On April 25, the group posted to their page a screenshot of an email response from Rep. Ivy Spohnholz, Democrat from Anchorage and chair of the House Health and Social Services Committee.
“SB 198 will not be moving out of committee. This bill was a well-intentioned but poorly crafted attempt to increase contraception for a vulnerable population,” Spohnholz’s email said.
University of Alaska Fairbanks’ Generation Action chapter also had reservations about the bill, posting April 24 on their Facebook page urging followers to contact representatives in the House Health and Social Services Committee.
“We’re sharing this a little late, but they canceled both hearings on this HORRIBLE bill so here’s the contact info for the Reps on the House Health & Social Services Committee and the bill’s sponsor,” the post read, along with contact information for all of the representatives on the committee.
The study is following up with a two-year experiment that stocked Fetal Alcohol Spectrum Disorder informational posters and pregnancy tests in bars across the state. The study, concluded in 2015, was conducted by UAA’s Institute for Circumpolar Health Studies. Over 2,000 women in Anchorage, Juneau, Homer and Kodiak chose to participate in the experiment. The results were compared to results from Fairbanks, Nome and Dillingham, where only Fetal Alcohol Spectrum Disorder posters were displayed.
Researchers found that bars that offered the pregnancy test dispensers and the posters were more effective than bars that only displayed the posters. The study also discovered 42 women who found they were pregnant and committed to abstaining from alcohol while pregnant.
“It was highly controversial at the time, now it’s not so controversial. It has produced an amazing amount of data. More than we expected we would get,” Kelly said in the April 17 committee meeting.

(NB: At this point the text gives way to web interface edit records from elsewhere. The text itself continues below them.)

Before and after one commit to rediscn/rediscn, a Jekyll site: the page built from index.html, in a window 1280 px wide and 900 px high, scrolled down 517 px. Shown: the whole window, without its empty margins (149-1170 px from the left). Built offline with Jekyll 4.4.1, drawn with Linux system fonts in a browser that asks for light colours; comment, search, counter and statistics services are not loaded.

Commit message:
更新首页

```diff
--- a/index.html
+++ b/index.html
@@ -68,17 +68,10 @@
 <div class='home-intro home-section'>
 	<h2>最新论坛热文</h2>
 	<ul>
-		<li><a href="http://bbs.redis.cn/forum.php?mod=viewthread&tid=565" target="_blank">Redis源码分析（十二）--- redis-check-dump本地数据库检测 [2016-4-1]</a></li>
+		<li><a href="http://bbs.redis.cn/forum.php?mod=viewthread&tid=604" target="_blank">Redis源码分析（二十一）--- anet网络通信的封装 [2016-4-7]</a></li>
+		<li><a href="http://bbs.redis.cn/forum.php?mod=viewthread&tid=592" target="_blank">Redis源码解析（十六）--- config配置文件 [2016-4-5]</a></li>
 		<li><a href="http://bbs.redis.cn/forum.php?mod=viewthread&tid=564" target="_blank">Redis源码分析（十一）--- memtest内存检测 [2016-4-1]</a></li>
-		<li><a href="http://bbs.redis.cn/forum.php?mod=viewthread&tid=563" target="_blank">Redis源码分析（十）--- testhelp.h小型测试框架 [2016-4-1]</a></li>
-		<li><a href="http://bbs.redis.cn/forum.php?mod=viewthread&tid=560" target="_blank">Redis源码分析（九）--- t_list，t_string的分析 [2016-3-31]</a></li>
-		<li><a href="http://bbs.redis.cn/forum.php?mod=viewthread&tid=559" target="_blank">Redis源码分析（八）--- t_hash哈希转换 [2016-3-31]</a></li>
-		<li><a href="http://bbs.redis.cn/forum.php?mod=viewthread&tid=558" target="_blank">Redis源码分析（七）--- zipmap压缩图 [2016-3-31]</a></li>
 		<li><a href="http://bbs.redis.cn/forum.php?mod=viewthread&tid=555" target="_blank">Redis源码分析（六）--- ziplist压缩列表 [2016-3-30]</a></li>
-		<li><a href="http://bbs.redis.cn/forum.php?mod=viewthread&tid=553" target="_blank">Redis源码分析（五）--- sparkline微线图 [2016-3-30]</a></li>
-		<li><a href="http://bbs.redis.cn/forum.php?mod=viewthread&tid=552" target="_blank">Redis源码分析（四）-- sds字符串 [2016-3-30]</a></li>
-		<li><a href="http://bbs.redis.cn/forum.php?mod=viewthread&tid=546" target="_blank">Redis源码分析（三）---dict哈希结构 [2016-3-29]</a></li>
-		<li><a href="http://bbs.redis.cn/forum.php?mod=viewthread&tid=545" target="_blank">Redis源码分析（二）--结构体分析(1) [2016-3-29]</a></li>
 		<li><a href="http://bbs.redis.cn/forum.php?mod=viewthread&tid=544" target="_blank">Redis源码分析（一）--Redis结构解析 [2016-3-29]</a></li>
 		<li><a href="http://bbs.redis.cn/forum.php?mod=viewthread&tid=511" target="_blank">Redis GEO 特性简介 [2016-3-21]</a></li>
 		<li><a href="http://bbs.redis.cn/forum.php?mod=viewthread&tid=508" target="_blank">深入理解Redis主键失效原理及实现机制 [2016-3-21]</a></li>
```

The bill is currently stalled in the House Health and Social Services Committee.